> _What is required_
Each entry below must come back exactly as written, without its pictures.

> _Given data_
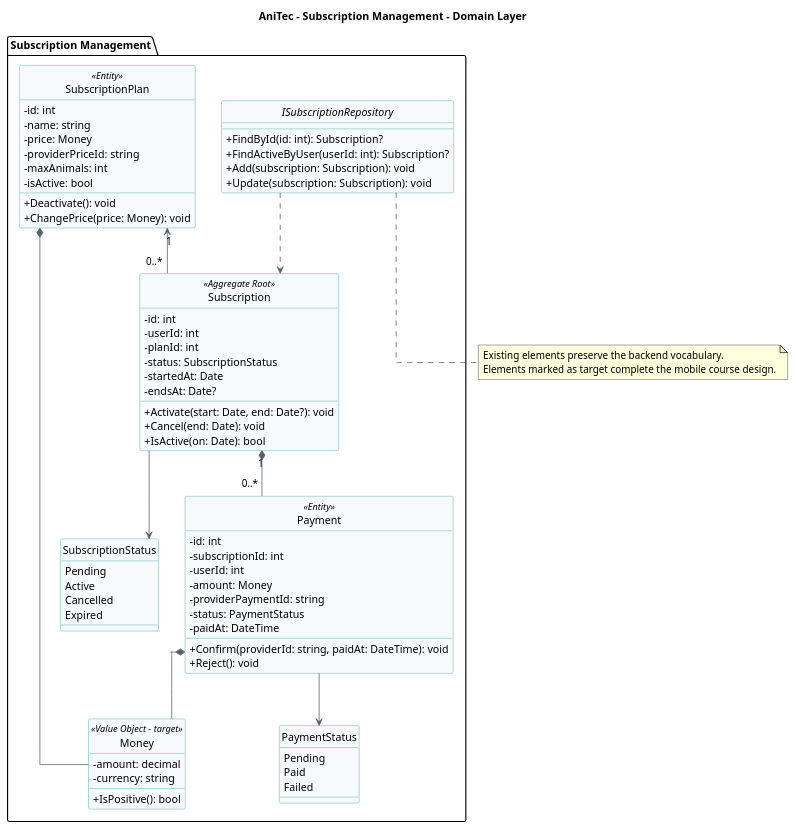
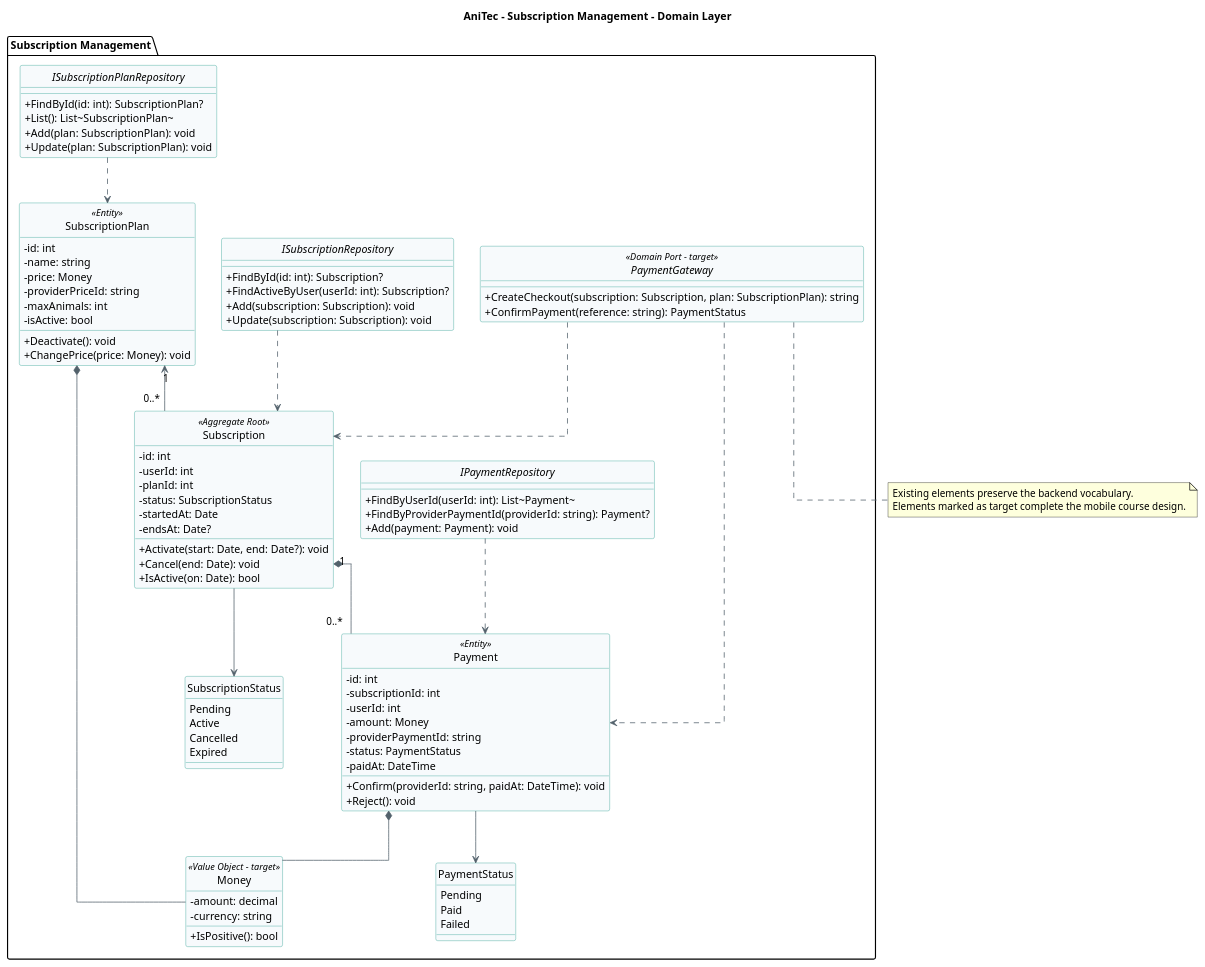
One commit to ADM-1ACC0238-2620-13975-Grupo01/Informe changed the diagram in markdown/assets/codefordiagrams/2-6-8-Bounded-Context-Subscription-Management/domain-layer-class-diagram.puml. Above: the diagram before and after it, drawn with PlantUML. The commit also changed 20 other files, not shown here.

```diff
--- a/markdown/assets/codefordiagrams/2-6-8-Bounded-Context-Subscription-Management/domain-layer-class-diagram.puml
+++ b/markdown/assets/codefordiagrams/2-6-8-Bounded-Context-Subscription-Management/domain-layer-class-diagram.puml
@@ -1,81 +1,100 @@
 @startuml
 title AniTec - Subscription Management - Domain Layer
 hide circle
 skinparam classAttributeIconSize 0
 skinparam shadowing false
 skinparam linetype ortho
 skinparam class {
   BackgroundColor #F7FAFC
   BorderColor #2A9D8F
   ArrowColor #52616B
 }
 
 package "Subscription Management" {
 class SubscriptionPlan <<Entity>> {
   -id: int
   -name: string
   -price: Money
   -providerPriceId: string
   -maxAnimals: int
   -isActive: bool
   +Deactivate(): void
   +ChangePrice(price: Money): void
 }
 class Subscription <<Aggregate Root>> {
   -id: int
   -userId: int
   -planId: int
   -status: SubscriptionStatus
   -startedAt: Date
   -endsAt: Date?
   +Activate(start: Date, end: Date?): void
   +Cancel(end: Date): void
   +IsActive(on: Date): bool
 }
 class Payment <<Entity>> {
   -id: int
   -subscriptionId: int
   -userId: int
   -amount: Money
   -providerPaymentId: string
   -status: PaymentStatus
   -paidAt: DateTime
   +Confirm(providerId: string, paidAt: DateTime): void
   +Reject(): void
 }
 class Money <<Value Object - target>> {
   -amount: decimal
   -currency: string
   +IsPositive(): bool
 }
 enum SubscriptionStatus {
   Pending
   Active
   Cancelled
   Expired
 }
 enum PaymentStatus {
   Pending
   Paid
   Failed
 }
 interface ISubscriptionRepository {
   +FindById(id: int): Subscription?
   +FindActiveByUser(userId: int): Subscription?
   +Add(subscription: Subscription): void
   +Update(subscription: Subscription): void
 }
 SubscriptionPlan "1" <-- "0..*" Subscription
 Subscription "1" *-- "0..*" Payment
 Subscription --> SubscriptionStatus
 Payment --> PaymentStatus
 Payment *-- Money
 SubscriptionPlan *-- Money
 ISubscriptionRepository ..> Subscription
+interface ISubscriptionPlanRepository {
+  +FindById(id: int): SubscriptionPlan?
+  +List(): List~SubscriptionPlan~
+  +Add(plan: SubscriptionPlan): void
+  +Update(plan: SubscriptionPlan): void
+}
+interface IPaymentRepository {
+  +FindByUserId(userId: int): List~Payment~
+  +FindByProviderPaymentId(providerId: string): Payment?
+  +Add(payment: Payment): void
+}
+interface PaymentGateway <<Domain Port - target>> {
+  +CreateCheckout(subscription: Subscription, plan: SubscriptionPlan): string
+  +ConfirmPayment(reference: string): PaymentStatus
+}
+ISubscriptionPlanRepository ..> SubscriptionPlan
+IPaymentRepository ..> Payment
+PaymentGateway ..> Subscription
+PaymentGateway ..> Payment
 }
 
 note bottom
   Existing elements preserve the backend vocabulary.
   Elements marked as target complete the mobile course design.
 end note
 @enduml
```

> _Output of the exercise_
One commit to ADM-1ACC0238-2620-13975-Grupo01/Informe changed the diagram in markdown/assets/codefordiagrams/2-6-8-Bounded-Context-Subscription-Management/domain-layer-class-diagram.puml. Above: the diagram before and after it, drawn with PlantUML. The commit also changed 20 other files, not shown here.

```diff
--- a/markdown/assets/codefordiagrams/2-6-8-Bounded-Context-Subscription-Management/domain-layer-class-diagram.puml
+++ b/markdown/assets/codefordiagrams/2-6-8-Bounded-Context-Subscription-Management/domain-layer-class-diagram.puml
@@ -1,81 +1,100 @@
 @startuml
 title AniTec - Subscription Management - Domain Layer
 hide circle
 skinparam classAttributeIconSize 0
 skinparam shadowing false
 skinparam linetype ortho
 skinparam class {
   BackgroundColor #F7FAFC
   BorderColor #2A9D8F
   ArrowColor #52616B
 }
 
 package "Subscription Management" {
 class SubscriptionPlan <<Entity>> {
   -id: int
   -name: string
   -price: Money
   -providerPriceId: string
   -maxAnimals: int
   -isActive: bool
   +Deactivate(): void
   +ChangePrice(price: Money): void
 }
 class Subscription <<Aggregate Root>> {
   -id: int
   -userId: int
   -planId: int
   -status: SubscriptionStatus
   -startedAt: Date
   -endsAt: Date?
   +Activate(start: Date, end: Date?): void
   +Cancel(end: Date): void
   +IsActive(on: Date): bool
 }
 class Payment <<Entity>> {
   -id: int
   -subscriptionId: int
   -userId: int
   -amount: Money
   -providerPaymentId: string
   -status: PaymentStatus
   -paidAt: DateTime
   +Confirm(providerId: string, paidAt: DateTime): void
   +Reject(): void
 }
 class Money <<Value Object - target>> {
   -amount: decimal
   -currency: string
   +IsPositive(): bool
 }
 enum SubscriptionStatus {
   Pending
   Active
   Cancelled
   Expired
 }
 enum PaymentStatus {
   Pending
   Paid
   Failed
 }
 interface ISubscriptionRepository {
   +FindById(id: int): Subscription?
   +FindActiveByUser(userId: int): Subscription?
   +Add(subscription: Subscription): void
   +Update(subscription: Subscription): void
 }
 SubscriptionPlan "1" <-- "0..*" Subscription
 Subscription "1" *-- "0..*" Payment
 Subscription --> SubscriptionStatus
 Payment --> PaymentStatus
 Payment *-- Money
 SubscriptionPlan *-- Money
 ISubscriptionRepository ..> Subscription
+interface ISubscriptionPlanRepository {
+  +FindById(id: int): SubscriptionPlan?
+  +List(): List~SubscriptionPlan~
+  +Add(plan: SubscriptionPlan): void
+  +Update(plan: SubscriptionPlan): void
+}
+interface IPaymentRepository {
+  +FindByUserId(userId: int): List~Payment~
+  +FindByProviderPaymentId(providerId: string): Payment?
+  +Add(payment: Payment): void
+}
+interface PaymentGateway <<Domain Port - target>> {
+  +CreateCheckout(subscription: Subscription, plan: SubscriptionPlan): string
+  +ConfirmPayment(reference: string): PaymentStatus
+}
+ISubscriptionPlanRepository ..> SubscriptionPlan
+IPaymentRepository ..> Payment
+PaymentGateway ..> Subscription
+PaymentGateway ..> Payment
 }
 
 note bottom
   Existing elements preserve the backend vocabulary.
   Elements marked as target complete the mobile course design.
 end note
 @enduml
```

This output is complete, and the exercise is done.